• _WORK INSTRUCTIONS_: Whenever the string "mode" appears in a line of the listing below, that line counts. Say how many lines count, and give nothing else.
---
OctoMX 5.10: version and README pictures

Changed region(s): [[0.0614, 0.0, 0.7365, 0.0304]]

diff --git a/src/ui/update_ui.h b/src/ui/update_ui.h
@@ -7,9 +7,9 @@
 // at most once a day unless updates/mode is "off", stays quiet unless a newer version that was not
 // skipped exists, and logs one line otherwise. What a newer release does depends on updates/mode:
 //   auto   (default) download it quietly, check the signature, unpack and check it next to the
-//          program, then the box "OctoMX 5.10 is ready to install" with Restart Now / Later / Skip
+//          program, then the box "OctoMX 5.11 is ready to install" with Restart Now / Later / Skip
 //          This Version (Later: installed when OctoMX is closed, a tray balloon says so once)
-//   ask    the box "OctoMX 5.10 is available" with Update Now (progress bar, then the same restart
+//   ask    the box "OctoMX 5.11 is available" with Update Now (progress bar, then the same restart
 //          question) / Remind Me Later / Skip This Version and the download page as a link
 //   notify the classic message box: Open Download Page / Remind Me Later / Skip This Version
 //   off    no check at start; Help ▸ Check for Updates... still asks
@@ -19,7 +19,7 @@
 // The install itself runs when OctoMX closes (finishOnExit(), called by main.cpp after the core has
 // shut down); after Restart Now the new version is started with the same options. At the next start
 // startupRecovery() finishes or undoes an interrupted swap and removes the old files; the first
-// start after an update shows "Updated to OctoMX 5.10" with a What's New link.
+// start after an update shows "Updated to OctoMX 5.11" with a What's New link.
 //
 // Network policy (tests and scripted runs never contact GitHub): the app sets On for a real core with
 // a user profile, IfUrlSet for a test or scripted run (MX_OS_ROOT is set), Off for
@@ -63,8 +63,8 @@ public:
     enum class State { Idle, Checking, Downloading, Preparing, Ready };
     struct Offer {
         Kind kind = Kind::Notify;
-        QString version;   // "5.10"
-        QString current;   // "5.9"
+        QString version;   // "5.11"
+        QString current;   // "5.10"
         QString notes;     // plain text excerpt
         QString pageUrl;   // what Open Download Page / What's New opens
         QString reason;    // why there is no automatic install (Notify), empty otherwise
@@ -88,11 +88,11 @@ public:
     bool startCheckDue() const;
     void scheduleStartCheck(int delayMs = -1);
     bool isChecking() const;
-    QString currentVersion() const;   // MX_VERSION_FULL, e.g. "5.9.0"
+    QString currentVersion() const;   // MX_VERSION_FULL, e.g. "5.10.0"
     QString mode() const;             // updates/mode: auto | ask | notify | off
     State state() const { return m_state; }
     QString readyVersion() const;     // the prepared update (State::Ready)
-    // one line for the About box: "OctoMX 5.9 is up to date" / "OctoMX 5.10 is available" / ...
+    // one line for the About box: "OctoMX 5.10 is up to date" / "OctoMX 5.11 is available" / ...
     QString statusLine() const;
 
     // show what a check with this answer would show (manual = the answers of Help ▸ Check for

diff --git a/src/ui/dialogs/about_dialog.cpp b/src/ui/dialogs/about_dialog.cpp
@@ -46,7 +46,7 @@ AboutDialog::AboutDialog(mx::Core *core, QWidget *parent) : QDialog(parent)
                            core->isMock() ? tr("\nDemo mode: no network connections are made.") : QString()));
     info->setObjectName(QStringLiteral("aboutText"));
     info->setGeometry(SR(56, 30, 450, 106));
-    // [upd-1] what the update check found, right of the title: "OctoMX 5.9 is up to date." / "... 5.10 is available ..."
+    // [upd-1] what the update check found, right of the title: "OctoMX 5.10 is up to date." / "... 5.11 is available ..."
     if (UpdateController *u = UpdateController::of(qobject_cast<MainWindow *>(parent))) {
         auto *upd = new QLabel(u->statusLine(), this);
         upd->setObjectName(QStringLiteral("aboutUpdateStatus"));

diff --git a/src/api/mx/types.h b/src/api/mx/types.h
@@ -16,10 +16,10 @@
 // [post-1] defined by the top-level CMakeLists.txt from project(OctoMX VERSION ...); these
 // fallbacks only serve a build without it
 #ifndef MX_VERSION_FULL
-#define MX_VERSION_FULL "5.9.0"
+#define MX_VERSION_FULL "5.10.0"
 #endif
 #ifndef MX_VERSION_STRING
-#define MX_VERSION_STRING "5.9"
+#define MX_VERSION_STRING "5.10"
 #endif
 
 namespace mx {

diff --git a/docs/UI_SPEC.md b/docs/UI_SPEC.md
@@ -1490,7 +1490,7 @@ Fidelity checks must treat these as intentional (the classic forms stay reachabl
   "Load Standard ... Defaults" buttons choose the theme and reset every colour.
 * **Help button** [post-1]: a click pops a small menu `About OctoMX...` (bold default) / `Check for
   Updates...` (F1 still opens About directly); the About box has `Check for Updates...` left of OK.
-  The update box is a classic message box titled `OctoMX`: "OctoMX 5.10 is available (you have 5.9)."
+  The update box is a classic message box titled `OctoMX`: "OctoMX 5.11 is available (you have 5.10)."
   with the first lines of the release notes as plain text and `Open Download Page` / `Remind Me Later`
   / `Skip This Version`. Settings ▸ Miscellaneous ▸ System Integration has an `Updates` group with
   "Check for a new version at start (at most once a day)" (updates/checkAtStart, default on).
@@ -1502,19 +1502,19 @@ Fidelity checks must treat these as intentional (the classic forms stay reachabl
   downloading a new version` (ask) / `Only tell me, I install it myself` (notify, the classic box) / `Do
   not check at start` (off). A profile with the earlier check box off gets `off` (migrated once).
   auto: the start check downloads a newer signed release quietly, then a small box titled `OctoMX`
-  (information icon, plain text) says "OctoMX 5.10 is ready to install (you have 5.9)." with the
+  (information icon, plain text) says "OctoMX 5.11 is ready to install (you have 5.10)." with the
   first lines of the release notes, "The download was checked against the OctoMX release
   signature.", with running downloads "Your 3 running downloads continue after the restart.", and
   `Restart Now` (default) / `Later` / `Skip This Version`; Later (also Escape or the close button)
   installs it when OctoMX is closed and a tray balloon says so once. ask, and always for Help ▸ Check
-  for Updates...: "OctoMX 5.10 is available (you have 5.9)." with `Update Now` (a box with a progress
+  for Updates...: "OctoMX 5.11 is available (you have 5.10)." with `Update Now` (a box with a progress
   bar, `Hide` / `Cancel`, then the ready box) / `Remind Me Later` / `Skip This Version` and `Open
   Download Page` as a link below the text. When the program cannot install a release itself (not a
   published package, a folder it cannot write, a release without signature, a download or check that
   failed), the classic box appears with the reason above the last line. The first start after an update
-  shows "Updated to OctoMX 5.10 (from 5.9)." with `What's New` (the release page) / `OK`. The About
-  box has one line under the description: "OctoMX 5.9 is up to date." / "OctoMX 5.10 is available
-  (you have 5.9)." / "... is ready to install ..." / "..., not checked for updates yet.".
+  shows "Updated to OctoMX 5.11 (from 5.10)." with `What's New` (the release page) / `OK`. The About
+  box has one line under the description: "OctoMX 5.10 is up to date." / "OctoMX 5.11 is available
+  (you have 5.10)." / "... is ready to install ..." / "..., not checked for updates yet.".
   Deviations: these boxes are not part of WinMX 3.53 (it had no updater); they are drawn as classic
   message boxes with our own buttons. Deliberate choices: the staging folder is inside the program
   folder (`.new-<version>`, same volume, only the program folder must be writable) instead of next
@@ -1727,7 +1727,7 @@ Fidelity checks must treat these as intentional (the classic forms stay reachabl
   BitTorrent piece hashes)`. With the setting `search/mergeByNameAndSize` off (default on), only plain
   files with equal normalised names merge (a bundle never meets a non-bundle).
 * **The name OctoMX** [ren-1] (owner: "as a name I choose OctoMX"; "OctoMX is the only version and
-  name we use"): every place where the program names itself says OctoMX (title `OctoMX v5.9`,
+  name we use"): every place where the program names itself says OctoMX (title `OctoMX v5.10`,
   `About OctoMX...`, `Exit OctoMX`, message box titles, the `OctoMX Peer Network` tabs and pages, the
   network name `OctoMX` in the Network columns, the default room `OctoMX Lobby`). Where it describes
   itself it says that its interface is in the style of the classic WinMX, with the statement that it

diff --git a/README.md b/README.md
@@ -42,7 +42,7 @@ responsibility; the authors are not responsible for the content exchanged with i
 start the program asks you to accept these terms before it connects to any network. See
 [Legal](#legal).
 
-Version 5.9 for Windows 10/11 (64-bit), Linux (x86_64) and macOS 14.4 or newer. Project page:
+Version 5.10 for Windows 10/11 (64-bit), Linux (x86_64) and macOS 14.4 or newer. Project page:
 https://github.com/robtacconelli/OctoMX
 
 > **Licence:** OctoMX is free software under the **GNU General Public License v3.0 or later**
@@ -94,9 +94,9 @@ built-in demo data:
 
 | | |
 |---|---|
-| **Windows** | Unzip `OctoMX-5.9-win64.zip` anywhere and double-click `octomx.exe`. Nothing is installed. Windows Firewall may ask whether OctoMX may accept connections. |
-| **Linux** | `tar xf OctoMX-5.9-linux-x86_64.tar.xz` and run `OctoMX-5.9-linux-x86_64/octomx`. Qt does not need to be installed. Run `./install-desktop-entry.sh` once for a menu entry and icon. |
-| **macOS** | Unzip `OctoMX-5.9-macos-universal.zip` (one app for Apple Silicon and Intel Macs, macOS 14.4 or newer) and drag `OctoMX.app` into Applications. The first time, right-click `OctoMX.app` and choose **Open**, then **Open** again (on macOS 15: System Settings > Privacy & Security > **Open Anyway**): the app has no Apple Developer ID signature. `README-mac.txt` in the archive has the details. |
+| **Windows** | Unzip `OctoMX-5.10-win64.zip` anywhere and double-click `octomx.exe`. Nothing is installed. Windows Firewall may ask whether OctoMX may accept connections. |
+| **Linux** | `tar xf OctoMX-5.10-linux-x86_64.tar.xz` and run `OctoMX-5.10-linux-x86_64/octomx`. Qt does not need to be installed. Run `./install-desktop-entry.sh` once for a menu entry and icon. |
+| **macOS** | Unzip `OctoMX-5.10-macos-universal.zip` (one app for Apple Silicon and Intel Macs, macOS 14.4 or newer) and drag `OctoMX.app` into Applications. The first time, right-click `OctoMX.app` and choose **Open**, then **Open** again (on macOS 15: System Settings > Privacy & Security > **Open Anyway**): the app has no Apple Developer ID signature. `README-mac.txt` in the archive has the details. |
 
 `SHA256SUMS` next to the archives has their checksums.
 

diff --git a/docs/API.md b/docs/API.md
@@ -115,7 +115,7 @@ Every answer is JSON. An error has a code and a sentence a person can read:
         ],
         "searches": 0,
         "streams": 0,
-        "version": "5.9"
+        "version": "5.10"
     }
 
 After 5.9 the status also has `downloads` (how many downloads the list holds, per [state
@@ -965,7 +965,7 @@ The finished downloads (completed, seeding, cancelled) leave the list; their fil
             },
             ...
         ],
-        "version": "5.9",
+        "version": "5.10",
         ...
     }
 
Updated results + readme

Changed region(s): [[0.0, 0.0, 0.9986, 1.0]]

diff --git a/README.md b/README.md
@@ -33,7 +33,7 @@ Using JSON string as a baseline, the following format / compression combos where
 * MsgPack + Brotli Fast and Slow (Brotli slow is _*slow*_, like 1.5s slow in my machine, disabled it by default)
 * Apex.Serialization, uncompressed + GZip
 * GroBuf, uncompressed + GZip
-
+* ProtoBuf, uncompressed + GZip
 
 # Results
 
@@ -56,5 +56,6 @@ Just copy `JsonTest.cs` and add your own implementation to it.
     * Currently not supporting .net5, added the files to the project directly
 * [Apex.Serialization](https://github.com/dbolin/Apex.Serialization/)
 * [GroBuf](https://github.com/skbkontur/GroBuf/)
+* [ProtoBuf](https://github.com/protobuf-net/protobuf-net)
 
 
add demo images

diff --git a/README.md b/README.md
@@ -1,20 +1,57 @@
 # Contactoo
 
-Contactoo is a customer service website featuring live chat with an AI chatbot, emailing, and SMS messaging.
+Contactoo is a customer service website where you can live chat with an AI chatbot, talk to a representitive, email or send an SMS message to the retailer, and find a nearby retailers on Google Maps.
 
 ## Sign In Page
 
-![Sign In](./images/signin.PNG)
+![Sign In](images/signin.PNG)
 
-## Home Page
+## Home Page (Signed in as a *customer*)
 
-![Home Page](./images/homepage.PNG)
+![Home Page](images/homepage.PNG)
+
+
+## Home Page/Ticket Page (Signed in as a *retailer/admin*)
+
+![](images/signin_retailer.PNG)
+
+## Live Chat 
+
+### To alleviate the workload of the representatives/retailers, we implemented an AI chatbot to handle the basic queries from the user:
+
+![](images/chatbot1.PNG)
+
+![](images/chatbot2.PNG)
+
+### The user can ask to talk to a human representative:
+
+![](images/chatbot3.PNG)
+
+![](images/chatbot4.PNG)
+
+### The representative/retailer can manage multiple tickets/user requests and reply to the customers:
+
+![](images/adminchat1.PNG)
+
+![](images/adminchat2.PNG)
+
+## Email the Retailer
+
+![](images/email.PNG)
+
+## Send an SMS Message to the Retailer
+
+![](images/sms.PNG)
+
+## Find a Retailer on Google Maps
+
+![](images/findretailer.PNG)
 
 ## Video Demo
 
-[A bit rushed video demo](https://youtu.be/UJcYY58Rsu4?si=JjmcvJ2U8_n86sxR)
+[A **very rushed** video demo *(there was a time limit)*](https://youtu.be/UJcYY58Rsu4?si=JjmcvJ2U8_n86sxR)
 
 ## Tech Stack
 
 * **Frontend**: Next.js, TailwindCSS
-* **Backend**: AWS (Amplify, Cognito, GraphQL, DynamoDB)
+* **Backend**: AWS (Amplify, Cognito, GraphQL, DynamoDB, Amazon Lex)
---
• _TASK ANSWER_: 4